So, as a second-generation son from a bilingual family, I wanted Emilio to speak Spanish to a certain extent as well, but he’s a little more hesitant with his code-switching. If you’re not familiar with the concept, it’s when you switch between two or more languages during a conversation with others who are familiar with the same language. Bilingual friends and family will often do this. I do this a lot, and wanted to explore this with our cast to a player-accessible level. I wanted there to be meaning in Emilio’s code-switching.
This is why you may not see him speaking Spanish to the player specifically. While Marcos and Manuela are pretty open about code-switching, Emilio code-switches mostly in front of his parents or Raul, who he considers family, so you may not notice it as much.
So…what happens when you marry him and become part of his family? You’ll just have to discover that for yourself!
Also, I noted it in the character breakdown sheet as well, but if you’re not familiar with Spanish, don’t worry; we left enough context when we did this so you could still understand the message. Emilio’s family isn’t the only bilingual set of characters, either, which gets me to my next point…
Karina is Olive Town’s stylist. Her general aesthetic and personality were inspired by French fashion from the 60s, so we incorporated this into her dialogue as well. She’s French bilingual, but also loves throwing in 60s slang when she can…
Do you remember how I mentioned that the project director, Hikaru Nakano, wanted to bring Olive Town a little more diversity where he could?
This was Karina’s original design, so we were pleasantly surprised to find a different Karina when we got our first build of the game to test! When asked about it, Nakano-san let us know that he and the developers wanted to make Olive Town’s residents relatable to as many players as possible, so he requested a few designs be changed to accommodate for the fact that the game would be released worldwide. Karina was only one of them!
We’re always looking out for fan feedback to each game in the series, and we love to hear your thoughts on what kinds of characters you’d want to see in future STORY OF SEASONS titles!
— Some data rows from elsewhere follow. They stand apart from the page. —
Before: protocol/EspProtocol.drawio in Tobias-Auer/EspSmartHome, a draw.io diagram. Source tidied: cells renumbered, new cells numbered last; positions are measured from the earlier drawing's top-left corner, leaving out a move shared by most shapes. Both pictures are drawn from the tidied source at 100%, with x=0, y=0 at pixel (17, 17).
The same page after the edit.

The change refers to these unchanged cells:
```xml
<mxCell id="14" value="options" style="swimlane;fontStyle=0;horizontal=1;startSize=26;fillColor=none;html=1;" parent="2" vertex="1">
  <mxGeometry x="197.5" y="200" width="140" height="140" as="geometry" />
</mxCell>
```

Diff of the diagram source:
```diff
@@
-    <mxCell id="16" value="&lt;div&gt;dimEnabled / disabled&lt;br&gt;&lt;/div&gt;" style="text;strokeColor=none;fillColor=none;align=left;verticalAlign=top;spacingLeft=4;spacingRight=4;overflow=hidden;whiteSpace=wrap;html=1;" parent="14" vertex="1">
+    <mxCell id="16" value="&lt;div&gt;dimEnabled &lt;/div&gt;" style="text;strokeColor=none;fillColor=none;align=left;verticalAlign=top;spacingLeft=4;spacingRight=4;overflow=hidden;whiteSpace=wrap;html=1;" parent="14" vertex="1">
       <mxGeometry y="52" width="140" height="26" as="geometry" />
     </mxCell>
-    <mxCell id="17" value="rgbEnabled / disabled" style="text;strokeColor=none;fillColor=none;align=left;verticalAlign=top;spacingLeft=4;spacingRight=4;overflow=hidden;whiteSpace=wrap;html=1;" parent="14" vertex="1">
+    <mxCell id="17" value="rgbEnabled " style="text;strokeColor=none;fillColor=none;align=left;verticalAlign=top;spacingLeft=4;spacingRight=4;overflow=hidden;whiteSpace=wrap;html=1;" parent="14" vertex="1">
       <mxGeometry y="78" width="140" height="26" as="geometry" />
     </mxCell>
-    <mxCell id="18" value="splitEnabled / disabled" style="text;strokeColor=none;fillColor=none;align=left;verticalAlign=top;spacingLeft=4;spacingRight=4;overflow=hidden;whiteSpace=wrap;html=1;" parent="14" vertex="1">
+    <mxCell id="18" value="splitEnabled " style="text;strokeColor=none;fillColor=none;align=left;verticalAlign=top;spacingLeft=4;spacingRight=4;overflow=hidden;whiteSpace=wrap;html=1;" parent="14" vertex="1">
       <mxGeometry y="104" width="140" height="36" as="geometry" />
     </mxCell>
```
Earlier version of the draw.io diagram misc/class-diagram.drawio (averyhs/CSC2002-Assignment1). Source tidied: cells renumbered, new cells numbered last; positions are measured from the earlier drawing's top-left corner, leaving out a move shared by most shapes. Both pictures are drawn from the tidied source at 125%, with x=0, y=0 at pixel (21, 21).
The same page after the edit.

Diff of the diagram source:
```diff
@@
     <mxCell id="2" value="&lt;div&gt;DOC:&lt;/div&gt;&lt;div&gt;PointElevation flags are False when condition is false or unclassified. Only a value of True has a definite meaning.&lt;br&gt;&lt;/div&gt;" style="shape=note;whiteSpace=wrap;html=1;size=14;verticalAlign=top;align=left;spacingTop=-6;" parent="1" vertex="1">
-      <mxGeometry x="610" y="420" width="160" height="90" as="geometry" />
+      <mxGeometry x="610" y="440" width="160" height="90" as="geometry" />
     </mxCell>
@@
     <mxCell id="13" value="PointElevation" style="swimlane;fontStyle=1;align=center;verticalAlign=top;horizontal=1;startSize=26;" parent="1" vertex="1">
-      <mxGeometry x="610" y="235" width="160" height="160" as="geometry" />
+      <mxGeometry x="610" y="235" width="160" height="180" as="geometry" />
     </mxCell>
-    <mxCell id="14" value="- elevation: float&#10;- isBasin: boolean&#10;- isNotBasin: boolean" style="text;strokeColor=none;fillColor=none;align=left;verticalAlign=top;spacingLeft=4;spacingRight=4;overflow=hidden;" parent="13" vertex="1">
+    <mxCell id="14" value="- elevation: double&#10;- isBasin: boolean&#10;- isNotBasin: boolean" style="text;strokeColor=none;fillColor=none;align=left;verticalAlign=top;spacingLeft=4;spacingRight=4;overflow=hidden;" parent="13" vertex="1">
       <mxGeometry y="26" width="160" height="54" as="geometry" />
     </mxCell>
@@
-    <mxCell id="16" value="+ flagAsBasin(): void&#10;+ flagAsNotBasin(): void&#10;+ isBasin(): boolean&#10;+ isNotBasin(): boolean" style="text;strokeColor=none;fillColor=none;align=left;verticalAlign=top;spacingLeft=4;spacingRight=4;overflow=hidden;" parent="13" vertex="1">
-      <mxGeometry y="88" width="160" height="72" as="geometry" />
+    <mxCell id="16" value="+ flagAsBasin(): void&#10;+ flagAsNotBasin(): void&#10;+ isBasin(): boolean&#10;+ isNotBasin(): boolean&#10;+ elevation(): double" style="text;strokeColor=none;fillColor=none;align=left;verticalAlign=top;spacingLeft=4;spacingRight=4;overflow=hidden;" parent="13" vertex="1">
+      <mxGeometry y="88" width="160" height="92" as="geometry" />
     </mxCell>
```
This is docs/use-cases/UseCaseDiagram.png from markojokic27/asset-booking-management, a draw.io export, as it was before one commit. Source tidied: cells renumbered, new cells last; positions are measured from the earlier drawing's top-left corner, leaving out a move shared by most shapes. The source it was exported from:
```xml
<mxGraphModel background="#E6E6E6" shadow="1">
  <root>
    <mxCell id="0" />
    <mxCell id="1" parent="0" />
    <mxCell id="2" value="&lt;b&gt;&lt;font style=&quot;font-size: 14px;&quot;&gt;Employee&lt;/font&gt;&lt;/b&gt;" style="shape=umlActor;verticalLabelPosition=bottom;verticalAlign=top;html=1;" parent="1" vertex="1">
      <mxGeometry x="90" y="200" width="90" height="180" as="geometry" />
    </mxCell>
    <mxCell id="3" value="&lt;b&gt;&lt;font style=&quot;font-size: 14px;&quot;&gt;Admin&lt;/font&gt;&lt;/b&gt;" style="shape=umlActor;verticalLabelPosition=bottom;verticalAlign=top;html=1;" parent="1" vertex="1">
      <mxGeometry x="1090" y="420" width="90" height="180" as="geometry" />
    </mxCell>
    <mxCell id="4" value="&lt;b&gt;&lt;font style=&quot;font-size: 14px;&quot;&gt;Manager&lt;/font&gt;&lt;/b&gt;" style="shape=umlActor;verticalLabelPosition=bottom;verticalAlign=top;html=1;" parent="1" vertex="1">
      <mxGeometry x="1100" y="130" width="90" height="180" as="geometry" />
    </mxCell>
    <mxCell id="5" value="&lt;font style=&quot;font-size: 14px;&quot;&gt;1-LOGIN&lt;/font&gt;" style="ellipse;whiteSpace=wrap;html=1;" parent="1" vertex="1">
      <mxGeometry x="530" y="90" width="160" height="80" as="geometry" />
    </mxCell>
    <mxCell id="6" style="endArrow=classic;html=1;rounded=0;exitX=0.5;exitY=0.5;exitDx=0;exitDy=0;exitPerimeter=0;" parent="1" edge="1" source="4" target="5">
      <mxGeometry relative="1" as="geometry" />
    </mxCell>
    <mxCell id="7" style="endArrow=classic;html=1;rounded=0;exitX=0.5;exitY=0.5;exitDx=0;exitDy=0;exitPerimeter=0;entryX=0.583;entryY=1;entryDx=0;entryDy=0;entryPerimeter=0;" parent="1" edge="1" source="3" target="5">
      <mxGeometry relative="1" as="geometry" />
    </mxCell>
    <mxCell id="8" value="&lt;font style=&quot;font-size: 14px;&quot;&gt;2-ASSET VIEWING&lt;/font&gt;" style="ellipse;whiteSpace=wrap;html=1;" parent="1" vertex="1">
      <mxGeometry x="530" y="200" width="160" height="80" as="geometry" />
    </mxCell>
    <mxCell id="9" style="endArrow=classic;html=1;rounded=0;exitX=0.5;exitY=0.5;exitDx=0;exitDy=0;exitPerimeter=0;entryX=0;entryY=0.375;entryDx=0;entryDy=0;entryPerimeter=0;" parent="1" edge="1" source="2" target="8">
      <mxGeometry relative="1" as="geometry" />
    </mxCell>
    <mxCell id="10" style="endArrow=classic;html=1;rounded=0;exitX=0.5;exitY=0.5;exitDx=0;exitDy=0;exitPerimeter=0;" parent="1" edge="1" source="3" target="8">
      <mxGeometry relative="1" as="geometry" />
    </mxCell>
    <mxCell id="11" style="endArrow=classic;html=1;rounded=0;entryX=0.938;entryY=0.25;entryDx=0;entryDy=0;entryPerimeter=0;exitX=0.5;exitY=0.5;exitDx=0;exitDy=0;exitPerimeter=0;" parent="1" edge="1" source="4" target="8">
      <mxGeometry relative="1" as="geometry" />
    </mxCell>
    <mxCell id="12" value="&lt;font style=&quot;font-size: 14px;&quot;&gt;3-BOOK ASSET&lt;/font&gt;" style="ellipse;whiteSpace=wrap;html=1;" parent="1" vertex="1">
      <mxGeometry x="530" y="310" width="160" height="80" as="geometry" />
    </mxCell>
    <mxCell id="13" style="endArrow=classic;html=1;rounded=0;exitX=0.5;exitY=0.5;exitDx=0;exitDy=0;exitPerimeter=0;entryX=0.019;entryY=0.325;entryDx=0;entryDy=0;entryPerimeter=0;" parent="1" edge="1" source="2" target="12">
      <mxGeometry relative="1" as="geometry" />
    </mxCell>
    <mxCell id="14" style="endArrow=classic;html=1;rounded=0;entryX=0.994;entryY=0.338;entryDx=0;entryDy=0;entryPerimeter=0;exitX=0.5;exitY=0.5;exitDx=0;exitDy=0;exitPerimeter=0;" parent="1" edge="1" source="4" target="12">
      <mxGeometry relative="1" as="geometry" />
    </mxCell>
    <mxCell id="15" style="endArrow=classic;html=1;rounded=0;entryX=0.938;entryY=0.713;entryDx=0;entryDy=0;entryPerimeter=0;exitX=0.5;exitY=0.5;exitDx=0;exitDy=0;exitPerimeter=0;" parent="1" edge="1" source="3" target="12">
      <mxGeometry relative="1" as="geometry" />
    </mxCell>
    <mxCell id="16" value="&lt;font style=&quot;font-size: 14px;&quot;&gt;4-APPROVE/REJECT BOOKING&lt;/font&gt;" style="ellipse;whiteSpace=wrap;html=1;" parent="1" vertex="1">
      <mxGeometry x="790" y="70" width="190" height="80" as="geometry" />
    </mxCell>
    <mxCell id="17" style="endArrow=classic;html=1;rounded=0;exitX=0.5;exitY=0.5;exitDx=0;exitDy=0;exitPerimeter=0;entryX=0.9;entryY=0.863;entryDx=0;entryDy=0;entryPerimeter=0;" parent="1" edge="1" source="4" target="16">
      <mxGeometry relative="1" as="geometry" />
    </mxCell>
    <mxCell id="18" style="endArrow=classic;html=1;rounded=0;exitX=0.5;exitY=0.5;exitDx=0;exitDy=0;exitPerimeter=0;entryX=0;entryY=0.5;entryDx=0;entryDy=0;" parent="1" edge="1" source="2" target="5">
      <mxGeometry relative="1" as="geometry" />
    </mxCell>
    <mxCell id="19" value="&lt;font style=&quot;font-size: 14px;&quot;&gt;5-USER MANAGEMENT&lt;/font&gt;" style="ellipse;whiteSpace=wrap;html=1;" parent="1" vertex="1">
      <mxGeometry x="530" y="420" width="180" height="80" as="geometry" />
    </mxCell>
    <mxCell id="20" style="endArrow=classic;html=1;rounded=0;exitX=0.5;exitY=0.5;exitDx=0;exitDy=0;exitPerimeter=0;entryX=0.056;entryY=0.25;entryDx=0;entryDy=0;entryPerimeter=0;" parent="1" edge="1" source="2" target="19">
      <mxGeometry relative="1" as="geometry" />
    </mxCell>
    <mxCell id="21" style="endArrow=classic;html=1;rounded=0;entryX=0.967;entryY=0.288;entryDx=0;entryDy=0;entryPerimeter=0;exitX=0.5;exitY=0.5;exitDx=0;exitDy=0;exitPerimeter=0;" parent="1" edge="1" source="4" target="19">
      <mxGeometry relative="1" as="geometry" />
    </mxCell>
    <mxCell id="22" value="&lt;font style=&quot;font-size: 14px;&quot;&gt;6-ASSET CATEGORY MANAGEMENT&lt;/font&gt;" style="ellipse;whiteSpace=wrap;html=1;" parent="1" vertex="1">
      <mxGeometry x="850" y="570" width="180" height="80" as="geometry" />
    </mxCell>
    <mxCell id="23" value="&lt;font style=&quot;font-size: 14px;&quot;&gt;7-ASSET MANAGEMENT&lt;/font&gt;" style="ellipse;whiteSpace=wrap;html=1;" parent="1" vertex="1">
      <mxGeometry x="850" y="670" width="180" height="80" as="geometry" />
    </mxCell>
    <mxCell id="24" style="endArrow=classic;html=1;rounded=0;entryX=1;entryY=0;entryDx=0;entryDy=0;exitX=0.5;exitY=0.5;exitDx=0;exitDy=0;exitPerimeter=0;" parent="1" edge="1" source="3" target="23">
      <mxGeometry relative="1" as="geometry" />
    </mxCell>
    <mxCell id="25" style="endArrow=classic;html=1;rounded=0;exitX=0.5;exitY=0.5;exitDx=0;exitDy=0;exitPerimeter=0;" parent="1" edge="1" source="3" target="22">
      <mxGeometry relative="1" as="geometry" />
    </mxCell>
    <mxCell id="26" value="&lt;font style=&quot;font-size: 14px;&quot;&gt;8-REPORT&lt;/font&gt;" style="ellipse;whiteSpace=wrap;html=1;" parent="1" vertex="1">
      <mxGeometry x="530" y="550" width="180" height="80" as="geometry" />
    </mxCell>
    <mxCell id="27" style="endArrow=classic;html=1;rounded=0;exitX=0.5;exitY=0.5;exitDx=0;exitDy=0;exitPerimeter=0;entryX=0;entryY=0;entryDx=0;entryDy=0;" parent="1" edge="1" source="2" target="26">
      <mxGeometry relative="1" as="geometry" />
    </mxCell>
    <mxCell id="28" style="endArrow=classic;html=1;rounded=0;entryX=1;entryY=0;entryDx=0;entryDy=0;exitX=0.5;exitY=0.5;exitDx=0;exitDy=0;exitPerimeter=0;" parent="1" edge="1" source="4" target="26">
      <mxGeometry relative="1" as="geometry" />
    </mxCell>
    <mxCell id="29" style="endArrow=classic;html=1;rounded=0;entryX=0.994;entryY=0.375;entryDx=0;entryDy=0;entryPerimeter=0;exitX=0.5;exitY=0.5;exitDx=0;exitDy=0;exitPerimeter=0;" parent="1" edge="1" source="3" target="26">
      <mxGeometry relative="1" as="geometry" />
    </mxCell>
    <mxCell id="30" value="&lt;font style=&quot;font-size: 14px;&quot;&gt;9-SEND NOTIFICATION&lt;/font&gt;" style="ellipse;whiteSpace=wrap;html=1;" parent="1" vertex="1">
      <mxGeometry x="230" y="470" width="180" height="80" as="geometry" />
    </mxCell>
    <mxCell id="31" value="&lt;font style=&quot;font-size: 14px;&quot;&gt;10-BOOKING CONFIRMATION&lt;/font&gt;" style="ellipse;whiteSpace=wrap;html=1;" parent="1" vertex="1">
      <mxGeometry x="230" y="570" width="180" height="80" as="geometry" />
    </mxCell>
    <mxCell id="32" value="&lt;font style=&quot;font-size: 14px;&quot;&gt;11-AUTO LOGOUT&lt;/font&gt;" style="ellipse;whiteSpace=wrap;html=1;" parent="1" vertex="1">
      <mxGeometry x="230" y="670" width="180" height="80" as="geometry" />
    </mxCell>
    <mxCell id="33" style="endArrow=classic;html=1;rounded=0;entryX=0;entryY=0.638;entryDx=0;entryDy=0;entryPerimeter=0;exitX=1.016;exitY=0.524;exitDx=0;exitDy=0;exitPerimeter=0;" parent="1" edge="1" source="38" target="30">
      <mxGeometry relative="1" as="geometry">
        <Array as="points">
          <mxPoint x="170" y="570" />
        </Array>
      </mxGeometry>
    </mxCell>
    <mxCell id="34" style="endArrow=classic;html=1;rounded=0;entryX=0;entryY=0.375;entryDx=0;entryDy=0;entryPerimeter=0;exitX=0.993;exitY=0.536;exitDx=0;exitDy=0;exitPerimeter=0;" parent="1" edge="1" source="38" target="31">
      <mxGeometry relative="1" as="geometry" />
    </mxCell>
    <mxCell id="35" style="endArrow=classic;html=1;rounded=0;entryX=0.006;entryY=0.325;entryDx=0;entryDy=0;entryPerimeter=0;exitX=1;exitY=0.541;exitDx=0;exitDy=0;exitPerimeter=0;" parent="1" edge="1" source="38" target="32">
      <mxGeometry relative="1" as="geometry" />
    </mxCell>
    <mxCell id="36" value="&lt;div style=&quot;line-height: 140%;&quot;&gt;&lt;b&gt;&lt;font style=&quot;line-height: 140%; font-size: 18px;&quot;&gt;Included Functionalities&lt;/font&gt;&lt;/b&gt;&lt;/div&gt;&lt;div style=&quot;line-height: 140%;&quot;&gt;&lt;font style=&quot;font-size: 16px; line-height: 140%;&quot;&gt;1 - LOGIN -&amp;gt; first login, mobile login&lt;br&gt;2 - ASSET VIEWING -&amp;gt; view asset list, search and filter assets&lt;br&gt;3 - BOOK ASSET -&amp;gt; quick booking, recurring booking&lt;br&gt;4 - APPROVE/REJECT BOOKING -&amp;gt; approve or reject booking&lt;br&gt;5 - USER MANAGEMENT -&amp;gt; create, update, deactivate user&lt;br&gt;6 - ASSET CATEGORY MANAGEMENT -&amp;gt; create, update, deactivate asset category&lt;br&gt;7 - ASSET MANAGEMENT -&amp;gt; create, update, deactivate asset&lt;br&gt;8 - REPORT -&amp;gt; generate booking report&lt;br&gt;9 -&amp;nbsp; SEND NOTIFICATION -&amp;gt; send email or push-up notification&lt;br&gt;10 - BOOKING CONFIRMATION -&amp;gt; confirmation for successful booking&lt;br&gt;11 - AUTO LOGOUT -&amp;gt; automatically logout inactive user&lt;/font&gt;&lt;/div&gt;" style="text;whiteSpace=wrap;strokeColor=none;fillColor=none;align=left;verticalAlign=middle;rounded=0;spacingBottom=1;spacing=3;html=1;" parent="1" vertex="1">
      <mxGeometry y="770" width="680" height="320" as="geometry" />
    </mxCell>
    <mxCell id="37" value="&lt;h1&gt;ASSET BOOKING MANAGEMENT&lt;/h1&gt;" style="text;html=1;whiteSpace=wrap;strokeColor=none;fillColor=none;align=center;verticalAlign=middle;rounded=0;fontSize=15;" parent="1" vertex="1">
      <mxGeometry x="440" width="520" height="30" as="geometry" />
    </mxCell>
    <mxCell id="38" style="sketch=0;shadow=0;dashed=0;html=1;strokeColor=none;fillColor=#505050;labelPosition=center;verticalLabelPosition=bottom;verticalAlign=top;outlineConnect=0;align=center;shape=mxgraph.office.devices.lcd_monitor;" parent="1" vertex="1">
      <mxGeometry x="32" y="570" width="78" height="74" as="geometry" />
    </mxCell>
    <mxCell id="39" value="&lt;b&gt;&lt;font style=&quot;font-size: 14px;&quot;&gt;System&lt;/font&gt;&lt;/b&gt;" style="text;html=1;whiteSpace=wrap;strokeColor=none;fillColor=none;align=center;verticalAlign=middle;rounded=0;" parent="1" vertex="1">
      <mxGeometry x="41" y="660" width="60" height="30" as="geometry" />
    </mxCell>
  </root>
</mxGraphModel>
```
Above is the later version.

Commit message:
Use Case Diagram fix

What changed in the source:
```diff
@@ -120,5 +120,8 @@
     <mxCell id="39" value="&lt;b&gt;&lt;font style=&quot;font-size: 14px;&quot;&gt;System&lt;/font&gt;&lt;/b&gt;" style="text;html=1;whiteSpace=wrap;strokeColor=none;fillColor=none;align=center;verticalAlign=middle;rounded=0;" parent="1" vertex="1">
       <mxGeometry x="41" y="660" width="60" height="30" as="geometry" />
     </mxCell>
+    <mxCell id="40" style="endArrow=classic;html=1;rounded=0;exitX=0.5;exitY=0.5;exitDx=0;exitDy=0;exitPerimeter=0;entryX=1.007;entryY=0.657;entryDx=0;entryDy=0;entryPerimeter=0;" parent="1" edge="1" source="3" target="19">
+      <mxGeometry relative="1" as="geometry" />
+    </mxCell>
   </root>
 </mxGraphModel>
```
Make Your Way to Olive Town!
Get those motorcycles ready, folks! Now that Pioneers of Olive Town is out, you can grab a copy of the game from our store or from participating retailers! If you’re looking for a little extra farm-fresh goodness, you can’t go wrong with the physical Premium Edition. Buffy, our buffalo pocket plushie, is very much looking forward to meeting you. For farmers who just can’t wait to set foot into Olive Town, you can purchase the game digitally on the Nintendo eShop as well, either by itself or with the Game and Expansion Pass bundle. There are even more events, marriage candidates, and adventures in store for you with each expansion, so don’t miss out!
Thanks for taking the time to read our second blog, and I hope you enjoyed this little dive into some of the residents of Olive Town! Working on this game was an absolute blast, and there’s a bunch of little details to discover that I couldn’t cover in this blog, so you’re bound to come across more of them as you’re farming.
Try to find as many events as you can while you’re enjoying your new life in Olive Town! They’ll shed a little more light on the residents’ lives than a simple greeting or conversation, and there’s over 200 of them! But remember, it’s STORY OF SEASONS, so there’s no rush. Just take it easy, live your best farm life, and you’ll have lots of things to look forward to!
See you in Olive Town, everyone!